The principle of UCL’s operating in different spaces across London has been defended by Grainger, however, as an increasingly popular practice that has been successfully implemented by several other global institutions.
The Bloomsbury Masterplan was first announced in November, and contained details of expansion plans and the management of UCL’s Estate. It also revealed a £500m development strategy for a site in Newham next to the Olympic park, as a second campus for the university.
The Masterplan was put together following the publishing of the ‘White Paper’ in September 2011, in which UCL Provost Prof Malcolm Grant discussed UCL’s need to expand beyond the current Bloomsbury campus as part of a potential 10-year development plan. He stated: “Not all activity currently based in central London requires such a location, nor is it possible for much of it to expand in its existing space”.
The new campus would feature state-of-the-art buildings and facilities for subjects such as engineering, which would benefit from a more modern campus, as well as housing for both students and staff. The new accommodation would also be more affordable compared to what is currently on offer in central London.
The space that could be utilised is another advantage—at 23 acres, the site would provide UCL with expansion potential that would be otherwise impossible in central London. The proximity of the new campus to the Olympic Park would also allow UCL to be part of the Olympic legacy, and create connections with other growing enterprises in East London.

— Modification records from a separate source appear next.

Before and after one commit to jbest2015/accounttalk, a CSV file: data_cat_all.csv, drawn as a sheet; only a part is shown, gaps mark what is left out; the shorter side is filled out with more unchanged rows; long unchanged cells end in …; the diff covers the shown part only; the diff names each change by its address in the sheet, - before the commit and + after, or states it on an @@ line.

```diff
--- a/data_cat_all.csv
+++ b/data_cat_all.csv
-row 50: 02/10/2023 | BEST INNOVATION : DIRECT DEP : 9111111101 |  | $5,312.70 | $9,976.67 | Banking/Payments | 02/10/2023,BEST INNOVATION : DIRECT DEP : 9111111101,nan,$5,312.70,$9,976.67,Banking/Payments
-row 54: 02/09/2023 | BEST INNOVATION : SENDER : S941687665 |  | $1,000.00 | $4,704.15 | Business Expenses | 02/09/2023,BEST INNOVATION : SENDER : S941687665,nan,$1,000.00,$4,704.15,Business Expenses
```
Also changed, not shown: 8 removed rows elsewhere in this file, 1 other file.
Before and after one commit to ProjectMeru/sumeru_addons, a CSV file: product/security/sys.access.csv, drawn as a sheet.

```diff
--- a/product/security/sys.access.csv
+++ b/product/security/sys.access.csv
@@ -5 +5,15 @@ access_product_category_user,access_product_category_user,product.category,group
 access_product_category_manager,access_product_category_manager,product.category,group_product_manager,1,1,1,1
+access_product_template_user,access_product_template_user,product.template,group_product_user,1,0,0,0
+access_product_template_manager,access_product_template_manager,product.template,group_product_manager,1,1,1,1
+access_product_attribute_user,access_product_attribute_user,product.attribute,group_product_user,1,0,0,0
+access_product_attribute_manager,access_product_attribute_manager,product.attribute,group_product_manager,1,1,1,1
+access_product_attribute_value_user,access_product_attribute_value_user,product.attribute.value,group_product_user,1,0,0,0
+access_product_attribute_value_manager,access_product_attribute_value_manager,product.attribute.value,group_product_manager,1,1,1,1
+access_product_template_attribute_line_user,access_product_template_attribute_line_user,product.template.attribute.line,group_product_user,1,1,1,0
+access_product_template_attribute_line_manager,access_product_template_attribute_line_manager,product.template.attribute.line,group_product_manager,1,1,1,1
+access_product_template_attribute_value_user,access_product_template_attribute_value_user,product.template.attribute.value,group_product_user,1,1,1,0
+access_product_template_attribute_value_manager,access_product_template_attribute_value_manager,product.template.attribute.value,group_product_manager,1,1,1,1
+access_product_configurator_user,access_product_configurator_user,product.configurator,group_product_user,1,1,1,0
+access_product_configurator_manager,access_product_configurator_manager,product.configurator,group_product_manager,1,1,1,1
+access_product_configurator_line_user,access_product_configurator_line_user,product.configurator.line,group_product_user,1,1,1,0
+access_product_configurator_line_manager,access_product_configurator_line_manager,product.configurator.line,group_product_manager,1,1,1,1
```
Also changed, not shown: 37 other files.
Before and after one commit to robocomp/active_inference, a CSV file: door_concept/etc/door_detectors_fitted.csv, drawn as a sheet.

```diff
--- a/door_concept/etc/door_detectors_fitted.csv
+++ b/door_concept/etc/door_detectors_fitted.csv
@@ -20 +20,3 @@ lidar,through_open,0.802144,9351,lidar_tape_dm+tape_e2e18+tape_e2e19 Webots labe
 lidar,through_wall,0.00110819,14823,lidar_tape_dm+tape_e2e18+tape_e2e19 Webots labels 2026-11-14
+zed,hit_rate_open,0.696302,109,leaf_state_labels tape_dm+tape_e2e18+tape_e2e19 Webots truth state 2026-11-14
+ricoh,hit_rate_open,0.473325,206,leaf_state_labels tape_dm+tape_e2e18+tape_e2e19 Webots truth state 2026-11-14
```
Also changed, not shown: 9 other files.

Birkbeck College will also be opening in Stratford in Autumn 2013, with a new campus that will be entitled ‘University Square’ in a joint venture with the University of East London.